=== Extracted information ===
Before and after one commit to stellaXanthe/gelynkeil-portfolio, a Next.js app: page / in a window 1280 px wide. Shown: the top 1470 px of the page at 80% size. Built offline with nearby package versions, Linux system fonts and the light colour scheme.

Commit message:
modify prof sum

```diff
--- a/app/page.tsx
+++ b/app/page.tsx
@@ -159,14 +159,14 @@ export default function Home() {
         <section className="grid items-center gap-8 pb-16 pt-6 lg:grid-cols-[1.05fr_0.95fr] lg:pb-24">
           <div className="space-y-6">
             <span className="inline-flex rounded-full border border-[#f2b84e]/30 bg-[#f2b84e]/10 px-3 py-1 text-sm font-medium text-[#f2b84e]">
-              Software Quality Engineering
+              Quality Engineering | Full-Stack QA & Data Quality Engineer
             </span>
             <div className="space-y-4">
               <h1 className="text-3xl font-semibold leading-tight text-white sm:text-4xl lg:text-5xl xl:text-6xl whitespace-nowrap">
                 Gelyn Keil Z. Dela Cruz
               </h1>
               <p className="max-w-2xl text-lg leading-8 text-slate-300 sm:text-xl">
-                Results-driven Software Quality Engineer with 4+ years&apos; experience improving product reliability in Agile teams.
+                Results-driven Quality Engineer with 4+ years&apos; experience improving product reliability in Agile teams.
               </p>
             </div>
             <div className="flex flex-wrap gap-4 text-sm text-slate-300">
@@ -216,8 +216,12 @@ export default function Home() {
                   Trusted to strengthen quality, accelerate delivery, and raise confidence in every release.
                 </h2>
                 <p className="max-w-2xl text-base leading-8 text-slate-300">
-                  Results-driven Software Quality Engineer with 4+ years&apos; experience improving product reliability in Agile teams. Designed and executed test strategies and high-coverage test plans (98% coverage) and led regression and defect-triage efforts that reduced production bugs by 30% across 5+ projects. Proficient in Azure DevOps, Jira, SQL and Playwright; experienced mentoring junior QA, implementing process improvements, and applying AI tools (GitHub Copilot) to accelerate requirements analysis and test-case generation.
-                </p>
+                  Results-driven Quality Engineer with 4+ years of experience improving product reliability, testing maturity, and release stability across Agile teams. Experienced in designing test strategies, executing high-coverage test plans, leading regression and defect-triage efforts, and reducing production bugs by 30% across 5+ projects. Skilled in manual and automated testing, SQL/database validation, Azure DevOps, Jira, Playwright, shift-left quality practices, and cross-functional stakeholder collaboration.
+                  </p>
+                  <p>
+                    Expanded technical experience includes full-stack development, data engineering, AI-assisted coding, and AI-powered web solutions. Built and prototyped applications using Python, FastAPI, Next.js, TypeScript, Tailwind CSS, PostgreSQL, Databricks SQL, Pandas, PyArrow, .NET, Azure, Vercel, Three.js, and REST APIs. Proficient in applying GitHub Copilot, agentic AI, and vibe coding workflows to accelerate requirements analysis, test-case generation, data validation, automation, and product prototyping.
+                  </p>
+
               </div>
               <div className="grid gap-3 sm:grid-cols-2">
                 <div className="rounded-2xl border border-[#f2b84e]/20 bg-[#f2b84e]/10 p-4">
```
===
-- Task instructions --
Write the data out again. Match it exactly.

-- Expected answer --
Before and after one commit to stellaXanthe/gelynkeil-portfolio, a Next.js app: page / in a window 1280 px wide. Shown: the top 1470 px of the page at 80% size. Built offline with nearby package versions, Linux system fonts and the light colour scheme.

Commit message:
modify prof sum

```diff
--- a/app/page.tsx
+++ b/app/page.tsx
@@ -159,14 +159,14 @@ export default function Home() {
         <section className="grid items-center gap-8 pb-16 pt-6 lg:grid-cols-[1.05fr_0.95fr] lg:pb-24">
           <div className="space-y-6">
             <span className="inline-flex rounded-full border border-[#f2b84e]/30 bg-[#f2b84e]/10 px-3 py-1 text-sm font-medium text-[#f2b84e]">
-              Software Quality Engineering
+              Quality Engineering | Full-Stack QA & Data Quality Engineer
             </span>
             <div className="space-y-4">
               <h1 className="text-3xl font-semibold leading-tight text-white sm:text-4xl lg:text-5xl xl:text-6xl whitespace-nowrap">
                 Gelyn Keil Z. Dela Cruz
               </h1>
               <p className="max-w-2xl text-lg leading-8 text-slate-300 sm:text-xl">
-                Results-driven Software Quality Engineer with 4+ years&apos; experience improving product reliability in Agile teams.
+                Results-driven Quality Engineer with 4+ years&apos; experience improving product reliability in Agile teams.
               </p>
             </div>
             <div className="flex flex-wrap gap-4 text-sm text-slate-300">
@@ -216,8 +216,12 @@ export default function Home() {
                   Trusted to strengthen quality, accelerate delivery, and raise confidence in every release.
                 </h2>
                 <p className="max-w-2xl text-base leading-8 text-slate-300">
-                  Results-driven Software Quality Engineer with 4+ years&apos; experience improving product reliability in Agile teams. Designed and executed test strategies and high-coverage test plans (98% coverage) and led regression and defect-triage efforts that reduced production bugs by 30% across 5+ projects. Proficient in Azure DevOps, Jira, SQL and Playwright; experienced mentoring junior QA, implementing process improvements, and applying AI tools (GitHub Copilot) to accelerate requirements analysis and test-case generation.
-                </p>
+                  Results-driven Quality Engineer with 4+ years of experience improving product reliability, testing maturity, and release stability across Agile teams. Experienced in designing test strategies, executing high-coverage test plans, leading regression and defect-triage efforts, and reducing production bugs by 30% across 5+ projects. Skilled in manual and automated testing, SQL/database validation, Azure DevOps, Jira, Playwright, shift-left quality practices, and cross-functional stakeholder collaboration.
+                  </p>
+                  <p>
+                    Expanded technical experience includes full-stack development, data engineering, AI-assisted coding, and AI-powered web solutions. Built and prototyped applications using Python, FastAPI, Next.js, TypeScript, Tailwind CSS, PostgreSQL, Databricks SQL, Pandas, PyArrow, .NET, Azure, Vercel, Three.js, and REST APIs. Proficient in applying GitHub Copilot, agentic AI, and vibe coding workflows to accelerate requirements analysis, test-case generation, data validation, automation, and product prototyping.
+                  </p>
+
               </div>
               <div className="grid gap-3 sm:grid-cols-2">
                 <div className="rounded-2xl border border-[#f2b84e]/20 bg-[#f2b84e]/10 p-4">
```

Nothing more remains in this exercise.